The ruble fell below 36 against the dollar on Wednesday, marking a five-year low.
The Russian currency's slide came as tensions escalated in Ukraine, amid reports President Vladimir Putin had ordered drills by his armed forces in western Russia, near the border with Ukraine.
The threat of debt default by Ukraine also rose. Russia holds $3 billion worth of Ukrainian debt issued in December 2013, which could end up in default if certain terms are breached.
As the ruble tumbled to its lowest against the dollar since early 2009, Ukraine's hryvna slid 4 percent to 10 per dollar as political uncertainty mounted, its weakness spilling into the Russian ruble.
"Today's price action in the ruble is about Ukraine" said Rabobank emerging market economist Christian Lawrence. "Quite frankly, nobody knows what is going to happen there."
The market moves come at a time when some investors are already pulling money out of emerging markets and putting it back into better-understood developed economies.
Also acting against the ruble are purchases of foreign currency to replenish Russia's reserve fund by the Finance Ministry that began on Feb. 20. The ministry is buying 3.5 billion rubles ($98 million) of hard currency each day, undermining the Central Bank's efforts to support the currency.
Ukraine remains without a settled government several days after the ouster of President Viktor Yanukovych, raising concerns that the country will fail to tap outside financial support in time to repay debts as its own hard currency reserves dwindle.
The hryvna's latest fall takes year-to-date losses on the once tightly controlled unit to almost 20 percent against the dollar, more than any other major emerging currency in 2014. Bonds are also falling, with the 2017 dollar issue now having erased over more than its Monday gains.
"The whole political picture in Ukraine has become even more blurred than before," said Simon Quijano-Evans, head of emerging markets research at Commerzbank in London.

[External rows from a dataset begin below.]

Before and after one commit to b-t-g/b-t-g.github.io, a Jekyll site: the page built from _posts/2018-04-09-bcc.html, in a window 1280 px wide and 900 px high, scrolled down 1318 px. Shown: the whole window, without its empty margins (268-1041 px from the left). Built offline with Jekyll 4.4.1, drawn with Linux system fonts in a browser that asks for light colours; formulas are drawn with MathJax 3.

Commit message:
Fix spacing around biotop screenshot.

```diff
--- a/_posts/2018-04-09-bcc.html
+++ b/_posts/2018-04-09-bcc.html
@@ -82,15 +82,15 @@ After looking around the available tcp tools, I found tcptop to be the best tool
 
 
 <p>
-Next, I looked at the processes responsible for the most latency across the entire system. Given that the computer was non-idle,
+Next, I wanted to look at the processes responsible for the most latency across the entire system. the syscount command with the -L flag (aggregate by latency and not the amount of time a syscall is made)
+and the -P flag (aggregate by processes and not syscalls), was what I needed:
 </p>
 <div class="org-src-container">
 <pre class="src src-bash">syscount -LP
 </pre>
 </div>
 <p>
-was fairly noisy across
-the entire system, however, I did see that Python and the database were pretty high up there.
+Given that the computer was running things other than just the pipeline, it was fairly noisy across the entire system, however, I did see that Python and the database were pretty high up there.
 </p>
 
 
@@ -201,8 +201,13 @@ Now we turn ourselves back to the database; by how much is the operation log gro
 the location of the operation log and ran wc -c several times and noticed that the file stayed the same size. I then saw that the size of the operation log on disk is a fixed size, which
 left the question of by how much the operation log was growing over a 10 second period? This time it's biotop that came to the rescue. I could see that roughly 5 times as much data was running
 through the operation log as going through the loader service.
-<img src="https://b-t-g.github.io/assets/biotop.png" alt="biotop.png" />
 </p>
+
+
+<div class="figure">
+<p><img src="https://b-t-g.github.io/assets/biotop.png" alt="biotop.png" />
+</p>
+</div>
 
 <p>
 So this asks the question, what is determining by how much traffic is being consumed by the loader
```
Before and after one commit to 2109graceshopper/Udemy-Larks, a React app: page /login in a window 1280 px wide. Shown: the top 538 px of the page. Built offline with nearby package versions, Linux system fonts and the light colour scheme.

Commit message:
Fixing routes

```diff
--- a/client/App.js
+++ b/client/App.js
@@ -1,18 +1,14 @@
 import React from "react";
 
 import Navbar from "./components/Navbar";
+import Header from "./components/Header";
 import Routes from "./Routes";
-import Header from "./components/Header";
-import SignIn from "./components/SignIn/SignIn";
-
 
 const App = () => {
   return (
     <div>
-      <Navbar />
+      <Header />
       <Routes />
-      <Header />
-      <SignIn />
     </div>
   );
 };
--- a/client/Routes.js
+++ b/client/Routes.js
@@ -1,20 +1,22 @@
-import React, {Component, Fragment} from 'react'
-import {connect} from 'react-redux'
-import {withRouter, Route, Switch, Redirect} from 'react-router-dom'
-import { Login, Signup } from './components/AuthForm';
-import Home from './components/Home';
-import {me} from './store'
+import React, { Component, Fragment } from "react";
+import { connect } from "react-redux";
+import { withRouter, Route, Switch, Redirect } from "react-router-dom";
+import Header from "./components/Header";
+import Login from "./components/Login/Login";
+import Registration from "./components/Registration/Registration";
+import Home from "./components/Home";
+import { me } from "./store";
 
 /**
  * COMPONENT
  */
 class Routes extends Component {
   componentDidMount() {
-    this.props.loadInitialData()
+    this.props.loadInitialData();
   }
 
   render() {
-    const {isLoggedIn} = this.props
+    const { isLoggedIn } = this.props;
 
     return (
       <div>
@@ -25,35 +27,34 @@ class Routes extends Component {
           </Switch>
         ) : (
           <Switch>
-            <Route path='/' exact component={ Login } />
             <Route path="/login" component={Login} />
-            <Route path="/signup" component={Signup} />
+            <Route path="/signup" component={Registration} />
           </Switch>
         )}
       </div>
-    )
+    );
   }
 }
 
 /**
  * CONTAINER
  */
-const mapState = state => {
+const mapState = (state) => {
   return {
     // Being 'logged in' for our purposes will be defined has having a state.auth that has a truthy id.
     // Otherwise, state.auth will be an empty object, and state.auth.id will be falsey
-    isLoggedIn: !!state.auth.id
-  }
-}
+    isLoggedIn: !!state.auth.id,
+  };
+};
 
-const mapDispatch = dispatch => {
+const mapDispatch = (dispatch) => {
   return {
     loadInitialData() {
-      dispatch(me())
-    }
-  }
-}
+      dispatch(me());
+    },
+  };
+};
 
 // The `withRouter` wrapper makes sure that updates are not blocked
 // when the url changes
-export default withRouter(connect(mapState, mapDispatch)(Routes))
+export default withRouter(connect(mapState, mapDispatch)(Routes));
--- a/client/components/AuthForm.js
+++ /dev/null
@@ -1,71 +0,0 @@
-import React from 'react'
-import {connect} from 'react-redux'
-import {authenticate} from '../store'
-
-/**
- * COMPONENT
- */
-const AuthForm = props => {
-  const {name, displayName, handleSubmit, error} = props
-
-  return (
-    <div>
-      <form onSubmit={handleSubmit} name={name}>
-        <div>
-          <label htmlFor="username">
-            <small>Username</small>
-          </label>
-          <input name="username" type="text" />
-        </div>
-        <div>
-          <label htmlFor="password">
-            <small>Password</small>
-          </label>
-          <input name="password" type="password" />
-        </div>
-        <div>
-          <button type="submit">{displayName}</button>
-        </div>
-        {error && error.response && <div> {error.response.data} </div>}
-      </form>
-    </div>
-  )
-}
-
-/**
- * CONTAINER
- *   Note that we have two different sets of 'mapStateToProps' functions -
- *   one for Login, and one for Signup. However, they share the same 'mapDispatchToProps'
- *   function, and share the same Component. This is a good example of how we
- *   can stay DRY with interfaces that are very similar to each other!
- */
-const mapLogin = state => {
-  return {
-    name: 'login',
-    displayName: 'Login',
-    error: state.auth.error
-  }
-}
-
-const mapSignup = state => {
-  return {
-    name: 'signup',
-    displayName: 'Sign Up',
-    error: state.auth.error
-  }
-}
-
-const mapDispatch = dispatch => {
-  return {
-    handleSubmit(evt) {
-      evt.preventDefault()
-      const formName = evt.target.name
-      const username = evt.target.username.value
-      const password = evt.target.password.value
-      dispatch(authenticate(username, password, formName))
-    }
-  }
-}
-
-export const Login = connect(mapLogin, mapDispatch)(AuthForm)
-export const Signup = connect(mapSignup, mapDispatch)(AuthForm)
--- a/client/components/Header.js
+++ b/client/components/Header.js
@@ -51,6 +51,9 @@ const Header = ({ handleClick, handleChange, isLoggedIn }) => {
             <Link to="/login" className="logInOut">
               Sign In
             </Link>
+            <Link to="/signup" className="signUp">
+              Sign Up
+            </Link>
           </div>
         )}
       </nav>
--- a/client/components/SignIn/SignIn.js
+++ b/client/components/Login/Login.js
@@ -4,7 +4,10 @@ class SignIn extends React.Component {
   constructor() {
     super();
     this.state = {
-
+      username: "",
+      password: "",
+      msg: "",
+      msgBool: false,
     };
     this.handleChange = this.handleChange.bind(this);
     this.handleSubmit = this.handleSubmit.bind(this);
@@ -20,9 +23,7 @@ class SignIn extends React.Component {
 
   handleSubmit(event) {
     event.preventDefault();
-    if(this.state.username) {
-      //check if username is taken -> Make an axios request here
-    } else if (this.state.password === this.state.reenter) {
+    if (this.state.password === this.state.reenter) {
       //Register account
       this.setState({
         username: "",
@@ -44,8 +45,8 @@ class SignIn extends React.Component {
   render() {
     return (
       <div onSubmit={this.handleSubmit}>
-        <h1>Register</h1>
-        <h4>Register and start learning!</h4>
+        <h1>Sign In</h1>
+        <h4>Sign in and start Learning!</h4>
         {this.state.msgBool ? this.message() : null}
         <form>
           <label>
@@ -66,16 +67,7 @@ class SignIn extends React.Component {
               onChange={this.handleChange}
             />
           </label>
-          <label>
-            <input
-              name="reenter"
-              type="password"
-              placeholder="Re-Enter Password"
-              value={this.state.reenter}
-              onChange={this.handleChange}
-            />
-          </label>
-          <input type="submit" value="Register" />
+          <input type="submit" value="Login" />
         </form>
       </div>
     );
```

"As long as there is no clear resolution on who is in charge and as long as there is no unity among global policymakers on resolving the issues, it is impossible to say what happens to asset prices," he added.
Reflecting the fears, debt insurance costs for Ukraine jumped 76 basis points on the 5-year credit default swaps market, Markit said.
"These Ukraine concerns [are weighing] on the ruble in the first place," said Maxim Korovin, fixed income analyst at VTB Capital in Moscow, adding investors may be betting against the ruble as a way to reduce exposure to the region and so indirectly hedge their Ukraine risk.
"If you short the ruble and the ruble is weakening that will offset your loss," he said.